Report a Software Bug to Microsoft, the NSA Gets It Too

Buggy Software Provides NSA With Plenty of Info

Modern personal computers crash all the time, and whenever a Windows computer hits an error, it invites you to send an “error report” to Microsoft, who promises to keep the data “confidential and anonymous,” and use the information therein to fix the bugs. In newer versions, a user can set this up so that instead of asking every time, the crash data is just sent automatically.

The error reports are yet another thing the NSA is hoovering up en masse, and with IP addresses and other unique identifiers attached, can learn a lot about your computer’s hardware and software.

While this would be relatively innocuous in and of itself, the reports also provide some of the first data the NSA needs to know about your computer to install viruses or other malware to spy on you more directly.

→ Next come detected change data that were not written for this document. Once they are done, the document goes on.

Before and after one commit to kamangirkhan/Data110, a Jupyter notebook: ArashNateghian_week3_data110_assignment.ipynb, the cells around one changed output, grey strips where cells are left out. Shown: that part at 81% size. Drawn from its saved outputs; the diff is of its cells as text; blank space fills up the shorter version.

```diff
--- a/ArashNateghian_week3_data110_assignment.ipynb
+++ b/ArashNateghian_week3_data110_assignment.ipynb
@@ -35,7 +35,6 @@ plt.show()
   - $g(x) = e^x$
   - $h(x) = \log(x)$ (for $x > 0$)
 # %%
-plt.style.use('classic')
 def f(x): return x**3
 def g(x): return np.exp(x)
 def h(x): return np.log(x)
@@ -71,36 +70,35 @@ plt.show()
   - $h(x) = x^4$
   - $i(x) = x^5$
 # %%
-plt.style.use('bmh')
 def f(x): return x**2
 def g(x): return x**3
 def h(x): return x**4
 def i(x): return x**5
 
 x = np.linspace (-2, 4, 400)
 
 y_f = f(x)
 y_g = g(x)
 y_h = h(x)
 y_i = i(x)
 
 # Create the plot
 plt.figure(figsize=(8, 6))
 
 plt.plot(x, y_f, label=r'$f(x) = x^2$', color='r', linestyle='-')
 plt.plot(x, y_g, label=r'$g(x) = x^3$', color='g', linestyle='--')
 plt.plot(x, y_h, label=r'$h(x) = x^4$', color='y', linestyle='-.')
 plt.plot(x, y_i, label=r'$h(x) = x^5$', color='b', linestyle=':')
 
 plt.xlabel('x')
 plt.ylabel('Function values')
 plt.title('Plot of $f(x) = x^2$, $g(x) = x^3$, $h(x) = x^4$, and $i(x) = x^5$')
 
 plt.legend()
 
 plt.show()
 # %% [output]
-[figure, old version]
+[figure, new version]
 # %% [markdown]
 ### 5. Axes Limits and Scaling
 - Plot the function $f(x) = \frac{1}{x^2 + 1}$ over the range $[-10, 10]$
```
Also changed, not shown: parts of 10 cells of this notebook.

Microsoft retains the lion’s share of the computer desktop market, and its products appear a particularly popular target for the NSA, which can install malware on your system through a simple Internet Explorer exploit.

And while this is obviously a bigger problem for Microsoft users, crash reporting tools exist for OSX and other operating systems as well, and even if they aren’t necessarily as vulnerable to attack, the data about those systems are no doubt being collected by the NSA as well.

Author: Jason Ditz

Jason Ditz is senior editor of